=== Begin Enclosure ===

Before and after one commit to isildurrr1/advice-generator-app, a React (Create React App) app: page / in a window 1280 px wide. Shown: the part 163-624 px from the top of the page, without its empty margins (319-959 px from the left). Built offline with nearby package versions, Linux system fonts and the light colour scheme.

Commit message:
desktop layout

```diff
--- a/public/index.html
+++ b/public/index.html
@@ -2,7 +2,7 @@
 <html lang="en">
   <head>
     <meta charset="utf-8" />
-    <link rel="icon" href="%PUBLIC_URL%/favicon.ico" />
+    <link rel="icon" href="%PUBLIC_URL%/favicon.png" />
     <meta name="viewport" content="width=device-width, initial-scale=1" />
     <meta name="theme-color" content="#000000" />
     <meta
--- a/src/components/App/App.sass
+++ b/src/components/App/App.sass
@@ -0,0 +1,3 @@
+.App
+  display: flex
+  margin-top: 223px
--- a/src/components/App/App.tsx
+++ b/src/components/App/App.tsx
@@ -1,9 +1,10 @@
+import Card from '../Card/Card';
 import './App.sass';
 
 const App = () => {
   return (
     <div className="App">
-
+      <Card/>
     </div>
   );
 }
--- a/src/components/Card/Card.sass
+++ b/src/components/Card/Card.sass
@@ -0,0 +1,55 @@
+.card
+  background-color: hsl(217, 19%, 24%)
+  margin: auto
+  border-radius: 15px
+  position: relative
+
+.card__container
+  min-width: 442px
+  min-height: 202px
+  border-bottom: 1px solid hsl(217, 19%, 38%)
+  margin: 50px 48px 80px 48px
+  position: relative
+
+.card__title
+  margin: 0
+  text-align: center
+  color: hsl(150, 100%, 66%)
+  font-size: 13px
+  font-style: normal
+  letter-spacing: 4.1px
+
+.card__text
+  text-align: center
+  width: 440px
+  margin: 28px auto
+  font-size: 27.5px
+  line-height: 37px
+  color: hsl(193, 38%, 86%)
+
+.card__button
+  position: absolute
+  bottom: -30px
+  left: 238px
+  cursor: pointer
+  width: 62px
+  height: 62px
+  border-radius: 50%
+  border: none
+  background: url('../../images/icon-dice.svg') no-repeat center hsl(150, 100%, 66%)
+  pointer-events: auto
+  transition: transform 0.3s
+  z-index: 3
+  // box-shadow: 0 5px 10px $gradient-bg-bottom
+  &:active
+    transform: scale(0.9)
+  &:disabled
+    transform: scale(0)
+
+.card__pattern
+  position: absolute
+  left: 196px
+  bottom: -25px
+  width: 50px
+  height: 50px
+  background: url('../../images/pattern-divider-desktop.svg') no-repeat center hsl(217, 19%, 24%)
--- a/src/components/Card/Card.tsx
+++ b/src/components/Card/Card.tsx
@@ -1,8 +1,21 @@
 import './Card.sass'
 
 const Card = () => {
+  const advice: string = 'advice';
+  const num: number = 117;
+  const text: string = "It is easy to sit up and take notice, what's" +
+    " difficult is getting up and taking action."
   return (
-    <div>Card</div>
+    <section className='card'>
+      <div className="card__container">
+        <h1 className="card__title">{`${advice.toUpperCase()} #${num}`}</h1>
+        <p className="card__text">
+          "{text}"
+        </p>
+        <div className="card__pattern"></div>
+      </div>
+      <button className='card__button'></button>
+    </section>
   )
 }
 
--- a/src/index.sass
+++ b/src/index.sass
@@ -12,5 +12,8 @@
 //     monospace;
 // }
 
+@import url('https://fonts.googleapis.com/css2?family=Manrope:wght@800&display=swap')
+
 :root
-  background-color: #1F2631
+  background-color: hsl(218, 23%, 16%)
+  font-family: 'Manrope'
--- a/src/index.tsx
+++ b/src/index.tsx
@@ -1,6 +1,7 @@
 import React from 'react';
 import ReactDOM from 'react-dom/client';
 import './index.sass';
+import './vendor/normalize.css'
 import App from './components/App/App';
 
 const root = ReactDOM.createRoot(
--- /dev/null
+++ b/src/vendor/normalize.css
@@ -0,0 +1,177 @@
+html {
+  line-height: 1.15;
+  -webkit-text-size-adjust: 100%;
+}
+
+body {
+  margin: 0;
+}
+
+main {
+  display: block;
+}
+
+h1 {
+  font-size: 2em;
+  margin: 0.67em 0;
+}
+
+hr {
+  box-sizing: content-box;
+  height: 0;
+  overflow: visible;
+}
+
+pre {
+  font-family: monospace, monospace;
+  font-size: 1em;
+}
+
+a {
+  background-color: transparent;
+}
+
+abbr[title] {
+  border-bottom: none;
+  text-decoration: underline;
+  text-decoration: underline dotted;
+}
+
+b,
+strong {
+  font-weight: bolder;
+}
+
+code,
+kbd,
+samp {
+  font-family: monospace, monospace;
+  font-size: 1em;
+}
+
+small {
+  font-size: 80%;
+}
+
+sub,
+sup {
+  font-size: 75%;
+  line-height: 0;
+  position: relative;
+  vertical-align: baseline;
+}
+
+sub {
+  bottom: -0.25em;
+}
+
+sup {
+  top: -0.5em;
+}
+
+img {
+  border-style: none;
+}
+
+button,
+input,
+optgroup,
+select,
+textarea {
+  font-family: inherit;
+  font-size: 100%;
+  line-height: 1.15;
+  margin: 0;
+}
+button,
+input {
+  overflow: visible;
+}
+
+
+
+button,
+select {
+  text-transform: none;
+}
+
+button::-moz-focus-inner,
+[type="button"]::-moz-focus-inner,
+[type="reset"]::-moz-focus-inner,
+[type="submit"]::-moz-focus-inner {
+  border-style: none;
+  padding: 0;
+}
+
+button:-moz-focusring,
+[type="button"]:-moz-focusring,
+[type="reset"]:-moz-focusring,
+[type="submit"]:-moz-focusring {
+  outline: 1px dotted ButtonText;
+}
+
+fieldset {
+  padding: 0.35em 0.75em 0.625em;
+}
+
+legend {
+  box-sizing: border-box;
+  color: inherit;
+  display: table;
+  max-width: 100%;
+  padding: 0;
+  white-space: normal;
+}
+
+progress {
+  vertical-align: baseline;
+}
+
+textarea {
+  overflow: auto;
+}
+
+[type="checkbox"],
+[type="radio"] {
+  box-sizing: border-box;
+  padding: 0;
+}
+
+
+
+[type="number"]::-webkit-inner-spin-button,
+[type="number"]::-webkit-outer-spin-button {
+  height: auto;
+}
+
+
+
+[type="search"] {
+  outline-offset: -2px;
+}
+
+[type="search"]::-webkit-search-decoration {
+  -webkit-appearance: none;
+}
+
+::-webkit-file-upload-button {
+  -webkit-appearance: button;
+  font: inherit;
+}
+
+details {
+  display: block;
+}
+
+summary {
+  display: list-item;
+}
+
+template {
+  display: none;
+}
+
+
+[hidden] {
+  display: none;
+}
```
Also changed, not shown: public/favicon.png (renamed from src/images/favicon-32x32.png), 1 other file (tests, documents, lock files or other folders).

=== End Enclosure ===
=== Begin Enclosure ===

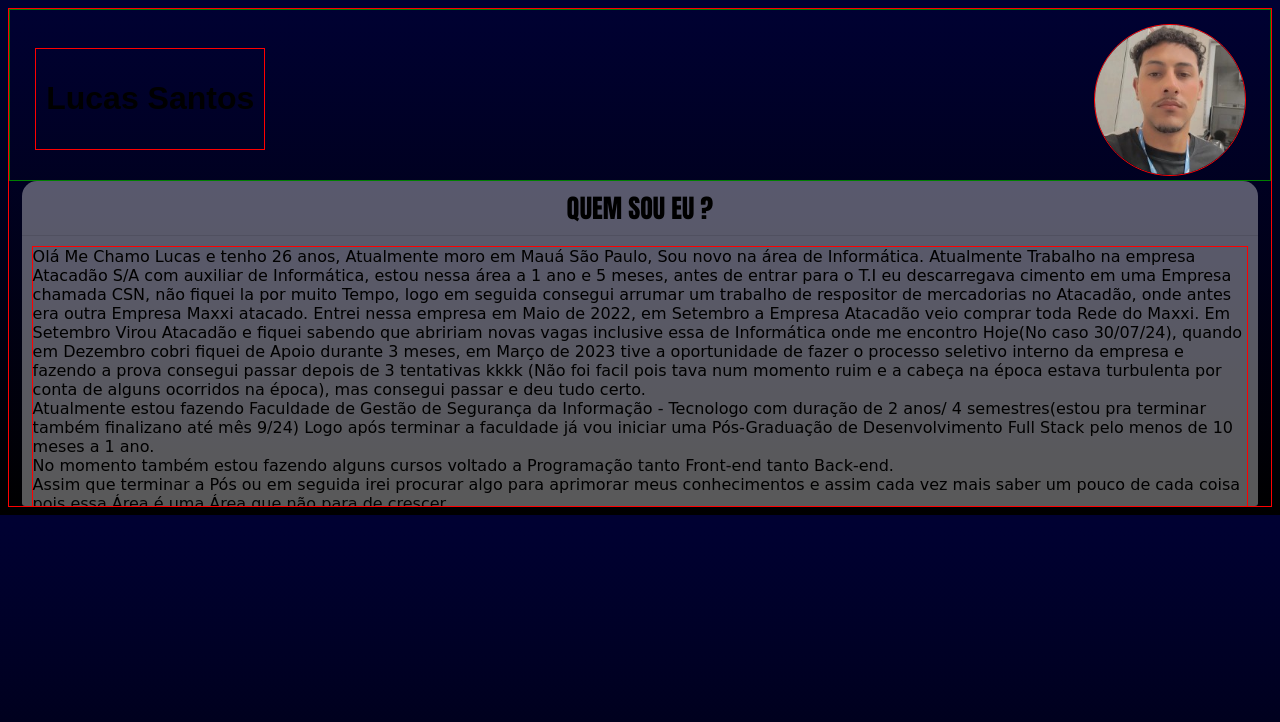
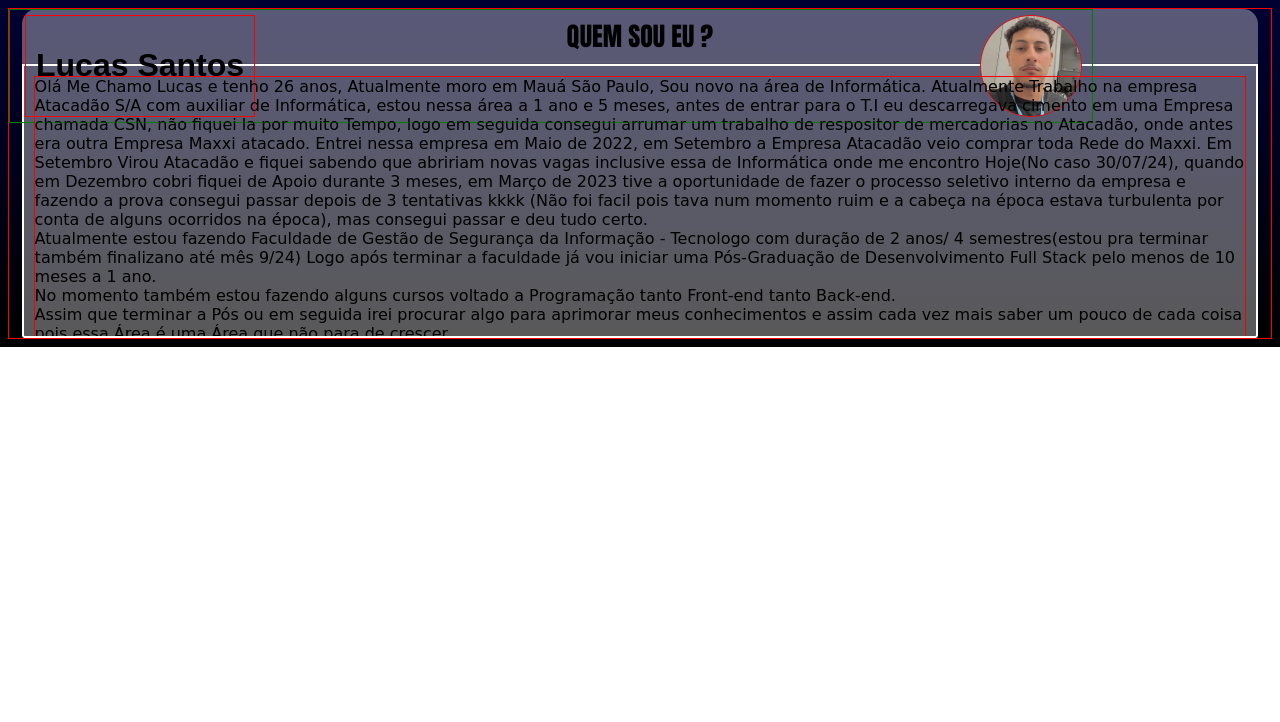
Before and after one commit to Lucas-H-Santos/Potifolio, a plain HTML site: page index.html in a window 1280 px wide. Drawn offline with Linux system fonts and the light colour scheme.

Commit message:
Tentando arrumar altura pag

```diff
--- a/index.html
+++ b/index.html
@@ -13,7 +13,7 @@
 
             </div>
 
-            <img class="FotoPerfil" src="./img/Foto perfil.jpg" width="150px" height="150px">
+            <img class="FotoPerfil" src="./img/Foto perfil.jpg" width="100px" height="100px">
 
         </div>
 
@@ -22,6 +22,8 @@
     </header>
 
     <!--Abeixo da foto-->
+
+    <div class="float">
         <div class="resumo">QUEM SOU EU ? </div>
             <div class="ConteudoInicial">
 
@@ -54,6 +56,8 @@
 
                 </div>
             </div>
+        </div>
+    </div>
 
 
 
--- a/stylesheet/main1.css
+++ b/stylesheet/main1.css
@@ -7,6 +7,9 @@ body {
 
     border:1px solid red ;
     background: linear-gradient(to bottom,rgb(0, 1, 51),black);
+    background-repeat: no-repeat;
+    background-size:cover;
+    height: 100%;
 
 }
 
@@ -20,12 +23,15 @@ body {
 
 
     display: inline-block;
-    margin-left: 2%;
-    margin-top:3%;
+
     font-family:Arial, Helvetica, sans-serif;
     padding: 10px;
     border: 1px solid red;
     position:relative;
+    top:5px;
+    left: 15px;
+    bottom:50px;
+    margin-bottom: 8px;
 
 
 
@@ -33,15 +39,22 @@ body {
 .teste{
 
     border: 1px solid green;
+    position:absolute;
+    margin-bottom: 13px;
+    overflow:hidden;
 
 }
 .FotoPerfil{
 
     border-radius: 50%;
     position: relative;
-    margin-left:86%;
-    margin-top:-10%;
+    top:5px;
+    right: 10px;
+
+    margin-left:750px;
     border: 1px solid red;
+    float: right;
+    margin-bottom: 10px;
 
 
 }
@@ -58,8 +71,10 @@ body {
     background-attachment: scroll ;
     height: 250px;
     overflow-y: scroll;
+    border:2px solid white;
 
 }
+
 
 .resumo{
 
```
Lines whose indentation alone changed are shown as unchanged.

=== End Enclosure ===

> _Task prompt_
Among the lines above, return those that contain the string "sass".

> _Response to this exercise_
--- a/src/components/App/App.sass
+++ b/src/components/App/App.sass
 import './App.sass';
--- a/src/components/Card/Card.sass
+++ b/src/components/Card/Card.sass
 import './Card.sass'
--- a/src/index.sass
+++ b/src/index.sass
 import './index.sass';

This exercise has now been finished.